Croat far-right blamed for defacing Bosnian anti-fascist memorial
The Yugoslav Partisans’ Necropolis in the Bosnian town of Mostar commemorating anti-Nazi rebels who died during the Second World War has been vandalised.
All 700 engraved stone memorials at the Partisan Memorial Cemetery, which opened in 1965, were smashed.
Dragan Markovina, a historian from Mostar, posted on Facebook: “Not even in the middle of the [Bosnian civil] war did fascists destroy the partisan cemetery as thoroughly as they did today”.

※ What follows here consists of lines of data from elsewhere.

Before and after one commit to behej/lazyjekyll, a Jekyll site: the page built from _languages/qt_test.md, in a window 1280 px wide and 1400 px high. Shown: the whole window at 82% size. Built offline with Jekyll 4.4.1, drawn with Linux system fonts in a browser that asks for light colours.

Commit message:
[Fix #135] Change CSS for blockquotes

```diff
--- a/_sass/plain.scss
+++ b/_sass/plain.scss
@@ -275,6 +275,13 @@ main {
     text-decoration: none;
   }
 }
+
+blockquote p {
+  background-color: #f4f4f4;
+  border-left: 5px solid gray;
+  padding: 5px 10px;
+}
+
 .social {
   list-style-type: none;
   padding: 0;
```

“They would write offensive graffiti, smash several markers but such a systematic smashing of each of the over 700 memorial markers dedicated to the fallen Mostar youth has not happened,” Markovina posted, according to Klix, a Bosnian media group.

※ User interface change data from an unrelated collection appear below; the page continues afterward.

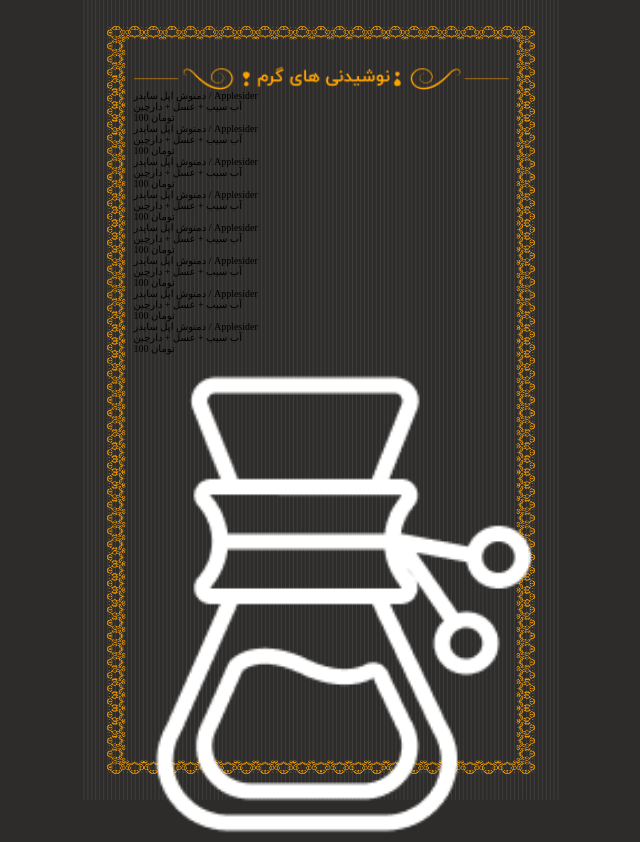
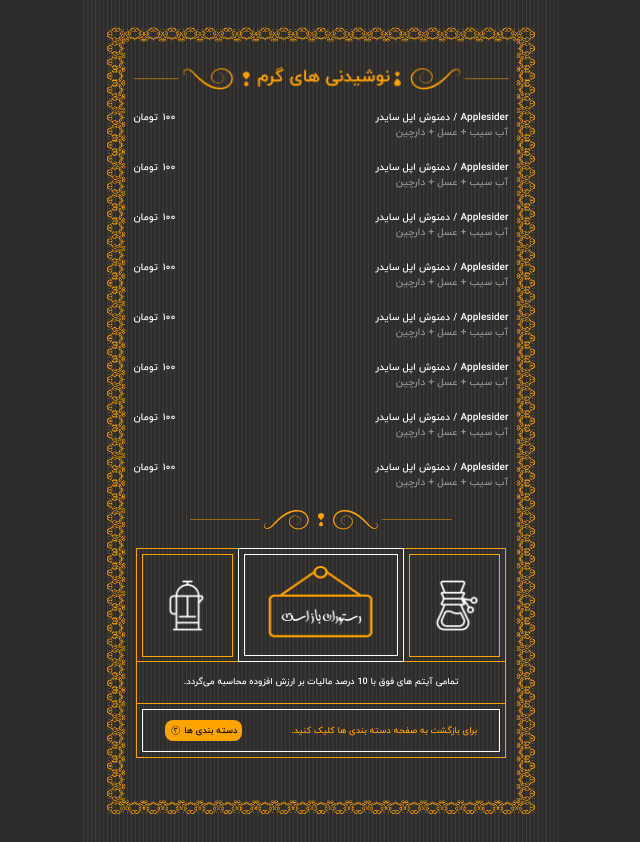
Before and after one commit to Amirhossein-parsi/negin_golestan, a plain HTML site: page pages/warm_drinks.html in a window 1280 px wide. Shown: the top 842 px of the page, without its empty margins (319-959 px from the left). Drawn offline with Linux system fonts and the light colour scheme.

Commit message:
warm drinks page completed

```diff
--- a/pages/warm_drinks.css
+++ b/pages/warm_drinks.css
@@ -1,5 +1,9 @@
+/*************** fonts *************/
+@font-face{
+    font-family: 'IranYekan';
+    src: url(../assets/fonts/IranYekan/WebFonts/fonts/woff2/IRANYekanWebMedium.woff2);
+}
 /* reset */
-
 
 *,
 *::after,
@@ -15,8 +19,6 @@ img{
 span{
     display: block;
 }
-
-
 /**************** general style ******************/
 
 :root{
@@ -33,13 +35,17 @@ body {
     align-items: center;
     margin: 0 auto;
     background-color: #2D2C2A;
+    font-family: IranYekan;
 }
 /**************** general style end ******************/
+
+/**************** warm drinks menu style ****************/
+
 
 .warm-drinks{
     align-items: center;
     justify-content: center;
-    height: 100vh;
+    min-height: 100vh;
     width: 100vw;
     background-image: url("../assets/img/background/page 1 and 2.png");
     background-size: 100% 100%;
@@ -54,15 +60,123 @@ body {
     margin: 8vh auto;
     align-items: center;
     justify-content: center;
+    gap: 2rem;
 }
 .warm-drinks__menu--title{
     align-items: baseline;
     width: 75%;
     height: fit-content;
 }
-/* .warm-drinks__menu--title img{
-    height: fit-content;
-} */
 .warm-drinks__menu--item{
     width: 75%;
+    display: flex;
+    flex-direction: row-reverse;
+    justify-content: space-between;
+    font-weight: 550;
+    font-size: 10px;
 }
+.warm-drinks__menu--item__details{
+    text-align: right;
+}
+.warm-drinks__menu--item__details--name{
+    color: rgba(255, 255, 255, 1);
+}
+.warm-drinks__menu--item__details--ingredients{
+    color: rgba(147, 146, 146, 1);
+}
+.warm-drinks__menu--item__price{
+    display: flex;
+    gap: 0.5rem;
+    color: #fff;
+}
+.warm-drinks__menu--item__price span{
+    display: inline !important;
+}
+.warm-drinks__menu--footer{
+    display: flex;
+    flex-direction: column;
+    margin-bottom: 2rem;
+    width: 74%;
+}
+.warm-drinks__menu--footer__pictures{
+    display: flex;
+    align-items: center;
+    justify-content: center;
+    flex-direction: row-reverse;
+    height: 11rem;
+    width: 100%;
+}
+.warm-drinks__menu--footer__pictures--item{
+    border: 1px solid var(--primary-color);
+    padding: 0.5rem;
+    padding-bottom: 0.7rem;
+    height: 10rem;
+    width: 28%;
+}
+.warm-drinks__menu--footer__pictures--item:last-child{
+    border-right: none;
+}
+.warm-drinks__menu--footer__pictures--item:first-child{
+    border-left: none;
+}
+.warm-drinks__menu--footer__pictures--item__img{
+    max-width: 100%;
+    height: 5.5rem;
+    justify-content: center;
+    align-items: center;
+    border: 1px solid var(--primary-color);
+    padding: 2.3rem 0;
+}
+.warm-drinks__menu--footer__pictures--middle-item{
+    padding: 0.1rem 0.5rem;
+    border: 1px solid var(--secondary-color);
+    height: 11rem;
+    width: 47.6%;
+}
+.warm-drinks__menu--footer__pictures--middle-item__middle-img{
+    max-width: 83%;
+    height: 8rem;
+    border: 1px solid var(--secondary-color);
+    padding: 1rem 1.2rem;
+    margin-top: 0.4rem;
+}
+.warm-drinks__menu--footer__tax{
+    border: 1px solid var(--primary-color);
+    border-top: none;
+    color: var(--secondary-color);
+    font-weight: 500;
+    font-size: 0.9rem;
+    text-align: center;
+    padding: 1.5rem 0;
+}
+.warm-drinks__menu--footer__toindex{
+    color: var(--primary-color);
+    border: 1px solid var(--primary-color);
+    border-top: none;
+}
+.warm-drinks__menu--footer__toindex--box{
+    display: flex;
+    flex-direction: row-reverse;
+    justify-content: space-around;
+    align-items: center;
+    border: 1px solid var(--secondary-color);
+    margin: 0.5rem;
+    padding: 1rem 0;
+    gap: 0.5rem;
+    font-size: 9px;
+}
+.warm-drinks__menu--footer__toindex--box__btn{
+    text-decoration: none;
+    display: flex;
+    flex-direction: row-reverse;
+    align-items: center;
+    gap: 0.3rem;
+    color: #000000;
+    background-color: var(--primary-color);
+    padding: 0.4rem 0.5rem;
+    border-radius: 8px;
+}
+.warm-drinks__menu--footer__toindex--box__btn--icon{
+    -webkit-transform: scaleX(-1);
+    transform: scaleX(-1);
+}
--- a/pages/warm_drinks.html
+++ b/pages/warm_drinks.html
@@ -14,64 +14,71 @@
                     <p class="warm-drinks__menu--item__details--name">دمنوش اپل سایدر / Applesider</p>
                     <p class="warm-drinks__menu--item__details--ingredients">آب سیب + عسل + دارچین</p>
                 </div>
-                <p class="warm-drinks__menu--item__price">تومان 100</p>
+                <p class="warm-drinks__menu--item__price">تومان <span> ۱۰۰</span></p>
             </div>
             <div class="warm-drinks__menu--item">
                 <div class="warm-drinks__menu--item__details">
                     <p class="warm-drinks__menu--item__details--name">دمنوش اپل سایدر / Applesider</p>
                     <p class="warm-drinks__menu--item__details--ingredients">آب سیب + عسل + دارچین</p>
                 </div>
-                <p class="warm-drinks__menu--item__price">تومان 100</p>
+                <p class="warm-drinks__menu--item__price">تومان <span> ۱۰۰</span></p>
             </div>
             <div class="warm-drinks__menu--item">
                 <div class="warm-drinks__menu--item__details">
                     <p class="warm-drinks__menu--item__details--name">دمنوش اپل سایدر / Applesider</p>
                     <p class="warm-drinks__menu--item__details--ingredients">آب سیب + عسل + دارچین</p>
                 </div>
-                <p class="warm-drinks__menu--item__price">تومان 100</p>
+                <p class="warm-drinks__menu--item__price">تومان <span> ۱۰۰</span></p>
             </div>
             <div class="warm-drinks__menu--item">
                 <div class="warm-drinks__menu--item__details">
                     <p class="warm-drinks__menu--item__details--name">دمنوش اپل سایدر / Applesider</p>
                     <p class="warm-drinks__menu--item__details--ingredients">آب سیب + عسل + دارچین</p>
                 </div>
-                <p class="warm-drinks__menu--item__price">تومان 100</p>
+                <p class="warm-drinks__menu--item__price">تومان <span> ۱۰۰</span></p>
             </div>
             <div class="warm-drinks__menu--item">
                 <div class="warm-drinks__menu--item__details">
                     <p class="warm-drinks__menu--item__details--name">دمنوش اپل سایدر / Applesider</p>
                     <p class="warm-drinks__menu--item__details--ingredients">آب سیب + عسل + دارچین</p>
                 </div>
-                <p class="warm-drinks__menu--item__price">تومان 100</p>
+                <p class="warm-drinks__menu--item__price">تومان <span> ۱۰۰</span></p>
             </div>
             <div class="warm-drinks__menu--item">
                 <div class="warm-drinks__menu--item__details">
                     <p class="warm-drinks__menu--item__details--name">دمنوش اپل سایدر / Applesider</p>
                     <p class="warm-drinks__menu--item__details--ingredients">آب سیب + عسل + دارچین</p>
                 </div>
-                <p class="warm-drinks__menu--item__price">تومان 100</p>
+                <p class="warm-drinks__menu--item__price">تومان <span> ۱۰۰</span></p>
             </div>
             <div class="warm-drinks__menu--item">
                 <div class="warm-drinks__menu--item__details">
                     <p class="warm-drinks__menu--item__details--name">دمنوش اپل سایدر / Applesider</p>
                     <p class="warm-drinks__menu--item__details--ingredients">آب سیب + عسل + دارچین</p>
                 </div>
-                <p class="warm-drinks__menu--item__price">تومان 100</p>
+                <p class="warm-drinks__menu--item__price">تومان <span> ۱۰۰</span></p>
             </div>
             <div class="warm-drinks__menu--item">
                 <div class="warm-drinks__menu--item__details">
                     <p class="warm-drinks__menu--item__details--name">دمنوش اپل سایدر / Applesider</p>
                     <p class="warm-drinks__menu--item__details--ingredients">آب سیب + عسل + دارچین</p>
                 </div>
-                <p class="warm-drinks__menu--item__price">تومان 100</p>
+                <p class="warm-drinks__menu--item__price">تومان <span> ۱۰۰</span></p>
             </div>
-            <div class="warm-drinks__menu--pictures">
-                <figure class="warm-drinks__menu--pictures__img"><img src="../assets/img/image_elements/chemex.png" alt="beef"></figure>
-                <figure class="warm-drinks__menu--pictures__img"><img src="../assets/img/image_elements/Opened board.png" alt="cocktail"></figure>
-                <figure class="warm-drinks__menu--pictures__img"><img src="../assets/img/image_elements/french press.png" alt="dalgona"></figure>
-            </div>
+            <figure class="warm-drinks__menu--mini-title"><img src="../assets/img/title/Frame.png" alt="warm drinks"></figure>
 
             <footer class="warm-drinks__menu--footer">
+                <div class="warm-drinks__menu--footer__pictures">
+                    <div class="warm-drinks__menu--footer__pictures--item">
+                        <figure class="warm-drinks__menu--footer__pictures--item__img"><img src="../assets/img/image_elements/chemex.png" alt="chemex"></figure>
+                    </div>
+                    <div class="warm-drinks__menu--footer__pictures--middle-item">
+                        <figure class="warm-drinks__menu--footer__pictures--middle-item__middle-img"><img src="../assets/img/image_elements/Opened board.png" alt="open"></figure>
+                    </div>
+                    <div class="warm-drinks__menu--footer__pictures--item">
+                        <figure class="warm-drinks__menu--footer__pictures--item__img"><img src="../assets/img/image_elements/french press.png" alt="press"></figure>
+                    </div>
+                </div>
                 <div class="warm-drinks__menu--footer__tax">
                     <p class="warm-drinks__menu--footer__tax--para">.تمامی آیتم های فوق با 10 درصد مالیات بر ارزش افزوده محاسبه می‌گردد</p>
                 </div>
@@ -79,11 +86,13 @@
                     <div class="warm-drinks__menu--footer__toindex--box">
                         <p class="warm-drinks__menu--footer__toindex--box__para">.برای بازگشت به صفحه دسته بندی ها کلیک کنید</p>
                         <a href="./overall_menu.html" class="warm-drinks__menu--footer__toindex--box__btn">
-                            دسته بندی ها <i></i>
+                            دسته بندی ها <i class="fa-regular fa-share warm-drinks__menu--footer__toindex--box__btn--icon"></i>
                         </a>
                     </div>
                 </div>
             </footer>
+
+            <script src="../assets/icons/all.js"></script>
         </div>
     </main>
 </body>
```
Also changed, not shown: assets/img/title/Frame.png (added).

“This could not have been done by two, three, five drunk people. This is obviously a part of some idea, plan or organisation – it’s as clear as day.”
Markovina said the Alliance of Anti-Fascists and other groups had been calling for greater protection for the site amid a clear threat.

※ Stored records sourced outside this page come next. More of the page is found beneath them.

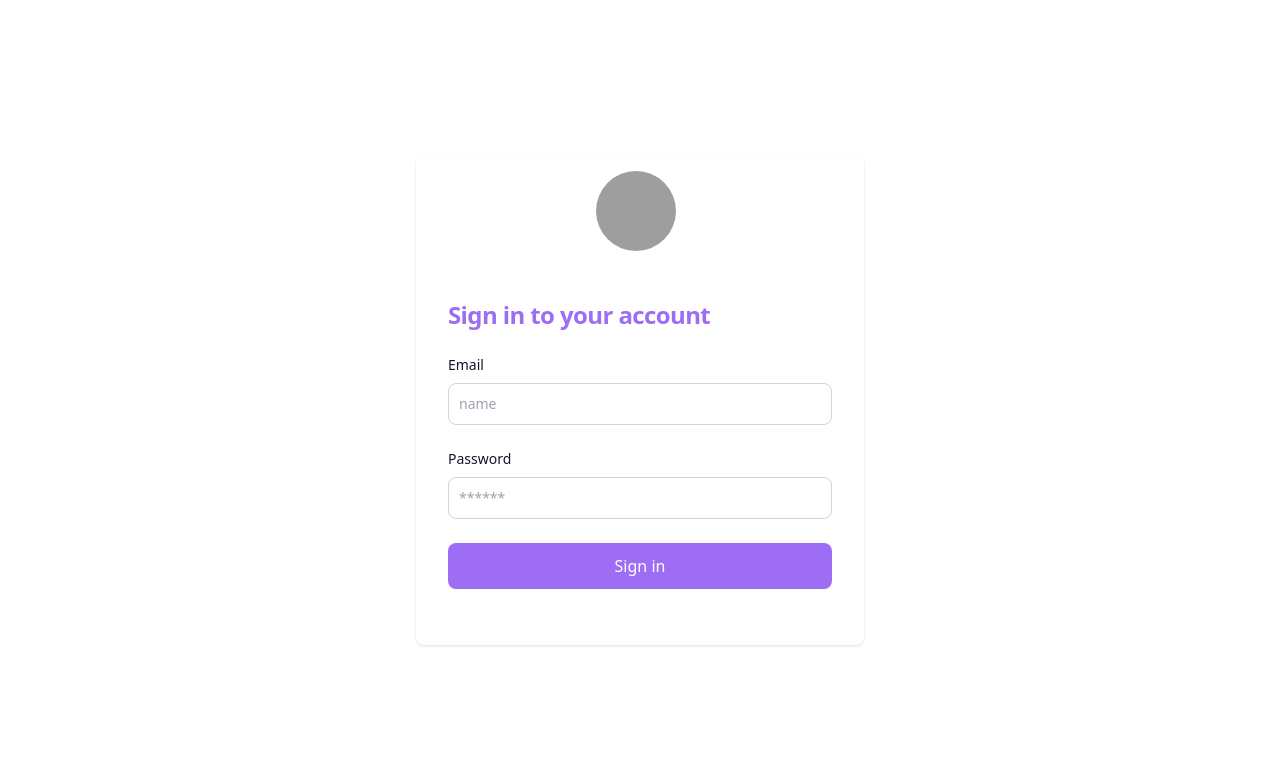
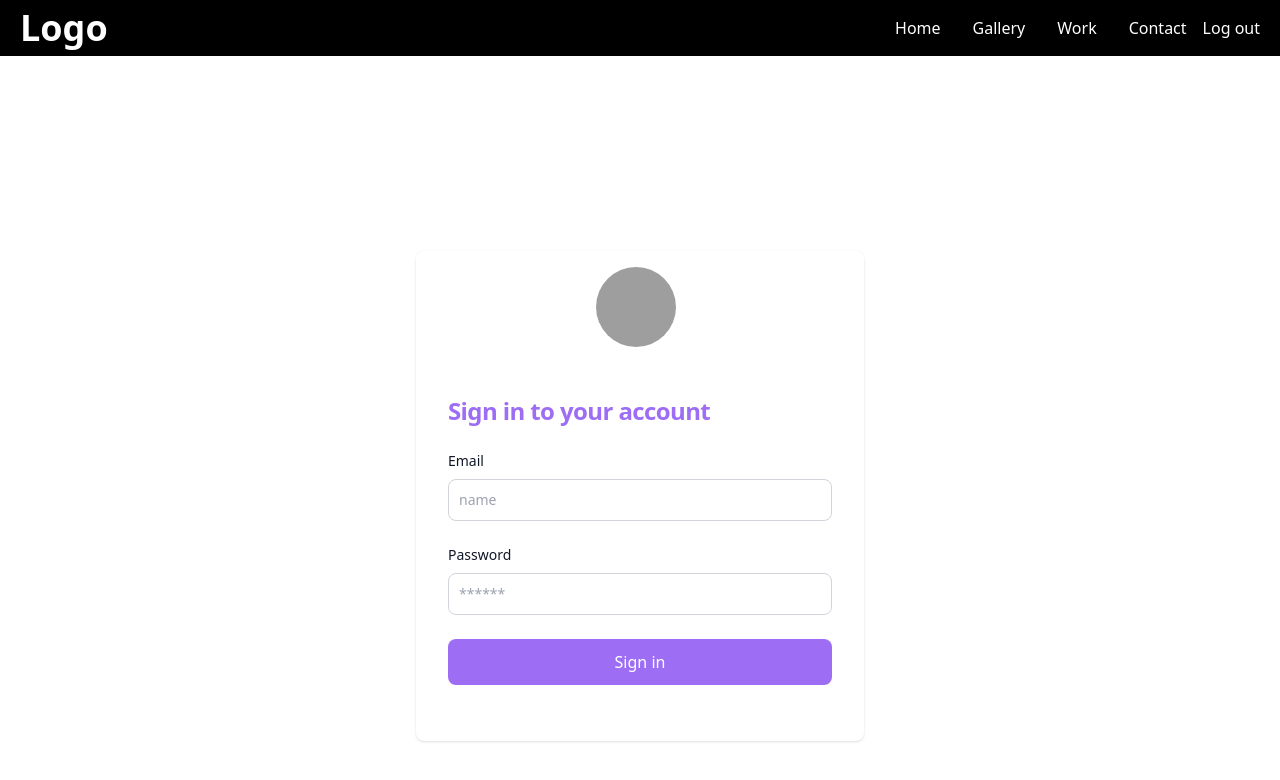
Before and after one commit to MICHAELMUNAVU83/surveyor-frontend, a React (Create React App) app: page /login in a window 1280 px wide. Shown: the top 780 px of the page. Built offline with nearby package versions, Linux system fonts and the light colour scheme; grey boxes are pictures that could not be loaded.

Commit message:
added home to pages

```diff
--- a/package.json
+++ b/package.json
@@ -8,6 +8,7 @@
     "@testing-library/user-event": "^13.5.0",
     "react": "^18.2.0",
     "react-dom": "^18.2.0",
+    "react-icons": "^4.7.1",
     "react-router-dom": "^6.4.3",
     "react-scripts": "5.0.1",
     "react-toastify": "^9.1.1",
--- a/src/App.js
+++ b/src/App.js
@@ -1,9 +1,11 @@
 import React, { useState, useEffect } from "react";
 import SignUp from "./pages/SignUp";
 import { BrowserRouter as Router, Routes, Route } from "react-router-dom";
-import Hello from "./Hello";
+import Home from "./pages/Home";
 import Login from "./pages/Login";
 import SplashScreen from "./pages/SplashScreen";
+import Survey from "./pages/Survey";
+import NavBar from "./components/NavBar";
 
 function App() {
   const [storedToken, setStoredToken] = useState(localStorage.getItem("token"));
@@ -14,12 +16,16 @@ function App() {
   return (
     <div>
       <Router>
+        <NavBar storedToken={storedToken} setStoredToken={setStoredToken} />
         <Routes>
           {storedToken ? (
-            <Route
-              path="/"
-              element={<Hello setStoredToken={setStoredToken} />}
-            />
+            <>
+              <Route path="/" element={<Home />} />
+              <Route
+                path="/survey"
+                element={<Survey setStoredToken={setStoredToken} />}
+              />
+            </>
           ) : (
             <Route path="/" element={<SplashScreen />} />
           )}
--- /dev/null
+++ b/src/components/NavBar.js
@@ -0,0 +1,107 @@
+import React, { useState, useEffect } from "react";
+import { Link, useNavigate } from "react-router-dom";
+import { AiOutlineMenu, AiOutlineClose } from "react-icons/ai";
+const NavBar = ({ storedToken, setStoredToken }) => {
+  const navigate = useNavigate();
+  const [nav, setNav] = useState(false);
+  const [color, setColor] = useState("black");
+  const [textColor, setTextColor] = useState("white");
+
+  useEffect(() => {
+    const changeBackground = () => {
+      if (window.scrollY >= 80) {
+        setColor("white");
+        setTextColor("black");
+      } else {
+        setColor("black");
+        setTextColor("white");
+      }
+    };
+    window.addEventListener("scroll", changeBackground);
+  }, []);
+
+  const toggleNav = () => {
+    setNav(!nav);
+  };
+  return (
+    <div
+      style={{ backgroundColor: `${color}` }}
+      className="fixed left-0 top-0 w-full z-10 ease-in duration-300"
+    >
+      <div className="max-w-[1240px] m-auto flex justify-between items-center  text-white">
+        <Link to="/">
+          <h1 style={{ color: `${textColor}` }} className="font-bold text-4xl ">
+            Logo
+          </h1>
+        </Link>
+        <ul style={{ color: `${textColor}` }} className="hidden sm:flex">
+          <Link to="/">
+            <li className="p-4">Home</li>
+          </Link>
+          <Link to="/#gallery">
+            <li className="p-4">Gallery</li>
+          </Link>
+          <Link to="/work">
+            <li className="p-4">Work</li>
+          </Link>
+          <Link to="/contact">
+            <li className="p-4">Contact</li>
+          </Link>
+          <button
+            onClick={() => {
+              localStorage.setItem("token", "");
+              setStoredToken("");
+              setTimeout(() => {
+                navigate("/");
+              }, 1000);
+            }}
+          >
+            Log out
+          </button>
+        </ul>
+
+        {/*Mobile button /> */}
+        <div className="sm:hidden block z-10">
+          {nav ? (
+            <AiOutlineClose
+              className="text-4xl"
+              onClick={toggleNav}
+              style={{ color: `${textColor}` }}
+            />
+          ) : (
+            <AiOutlineMenu
+              className="text-4xl"
+              onClick={toggleNav}
+              style={{ color: `${textColor}` }}
+            />
+          )}
+        </div>
+        {/*Mobile menu /> */}
+        <div
+          className={
+            nav
+              ? "sm:hidden absolute top-0 right-0 left-0 bottom-0 flex justify-center items-center  w-full h-screen bg-black text-white duration-300 ease-in-out"
+              : "sm:hidden absolute top-0 right-0 left-[-100%] bottom-0 flex justify-center items-center w-full h-screen bg-black text-white duration-300 ease-in-out"
+          }
+        >
+          <ul onClick={toggleNav}>
+            <Link to="/" className="p-4 text-4xl hover:text-gray-500">
+              <li>Home</li>
+            </Link>
+            <Link to="/#gallery" className="p-4 text-4xl hover:text-gray-500">
+              <li>Gallery</li>
+            </Link>
+            <Link to="/work" className="p-4 text-4xl hover:text-gray-500">
+              <li>Work</li>
+            </Link>
+            <Link to="/contact" className="p-4 text-4xl hover:text-gray-500">
+              <li>Contact</li>
+            </Link>
+          </ul>
+        </div>
+      </div>
+    </div>
+  );
+};
+
+export default NavBar;
--- a/src/Hello.js
+++ b/src/pages/Home.js
@@ -1,9 +1,9 @@
 import React, { useEffect, useState } from "react";
 
-function Hello({ setStoredToken }) {
+function Home() {
   const [name, setName] = useState("");
   useEffect(() => {
-    fetch("/api/v1/profile ", {
+    fetch("http://127.0.0.1:3000/api/v1/profile ", {
       method: "GET",
       headers: {
         Accepts: "application/json",
@@ -15,19 +15,7 @@ function Hello({ setStoredToken }) {
       .then((data) => setName(data.user.username));
   }, []);
 
-  return (
-    <div>
-      Hello {name}
-      <button
-        onClick={() => {
-          localStorage.setItem("token", "");
-          setStoredToken("");
-        }}
-      >
-        Log out
-      </button>
-    </div>
-  );
+  return <div className="mt-20 text-center">Home {name}</div>;
 }
 
-export default Hello;
+export default Home;
--- a/src/pages/Login.js
+++ b/src/pages/Login.js
@@ -50,7 +50,7 @@ function Login({ setStoredToken }) {
   };
   return (
     <>
-      <section>
+      <section className="mt-24">
         <div className="flex flex-col  items-center justify-center px-6 py-8 mx-auto h-screen md:h-screen lg:py-0">
           <div className="w-full bg-white rounded-lg shadow dark:border md:mt-0 sm:max-w-md xl:p-0 dark:bg-black">
             <div className="flex flex-col  items-center justify-center px-6 py-4">
--- a/src/pages/SignUp.js
+++ b/src/pages/SignUp.js
@@ -95,7 +95,7 @@ const SignUp = ({ setStoredToken }) => {
 
   return (
     <>
-      <div className="mt-12">
+      <div className="mt-24">
         <div className="md:max-w-[50%] w-[80%] mx-auto py-6 sm:px-6 lg:px-8">
           <div className="mt-5 md:col-span-2 md:mt-0">
             <form onSubmit={signUpFunctionality}>
--- a/src/pages/SplashScreen.js
+++ b/src/pages/SplashScreen.js
@@ -3,7 +3,7 @@ import { Link } from "react-router-dom";
 
 const SplashScreen = () => {
   return (
-    <div>
+    <div className="mt-20 text-center">
       <h1>This is the splash screen you see before login</h1>
       <Link to="/login">Login</Link>
       <Link to="/signup">Sign Up</Link>
--- /dev/null
+++ b/src/pages/Survey.js
@@ -0,0 +1,7 @@
+import React from "react";
+
+const Survey = () => {
+  return <div>Survey</div>;
+};
+
+export default Survey;
```
Also changed, not shown: 1 other file (tests, documents, lock files or other folders).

“It is constantly targeted by vandals. It is a political decision and it is something that the city of Mostar, those who rule it, refuse to do,” Markovina posted on the social-media page.
Mostar remains an ethnically divided city with one side dominated by Bosniaks and the other largely populated by ethnic Croats.
Mostar mayor Mario Kordic said the authorities would help to repair the site.
He posted on Facebook that while the “city administration is preparing projects for the protection and revitalisation of all cultural monuments, a group of vandals is systematically destroying them”.
Denis Zvizdic, the speaker of Bosnia’s House of Representatives, called it a “neo-fascist rampage”.
He said it sent an “ominous message” that the far-right “do not accept European and civilised values”.
The cemetery is one of the Balkans’ biggest anti-fascist monuments and has been targeted by right-wingers who have previously spray-painted messages of hate on the stones.
Zeljko Komsic, Bosnia’s Croat member of the tripartite presidency wrote in a Facebook post that the vandalism was a consequence of “HDZ politics”, referring to the nationalist Croat party.
The destruction of the now-reconstructed Mostar bridge in 1993 was a defining moment in the 1992-95 Bosnian civil war. Picture credit: Pixabay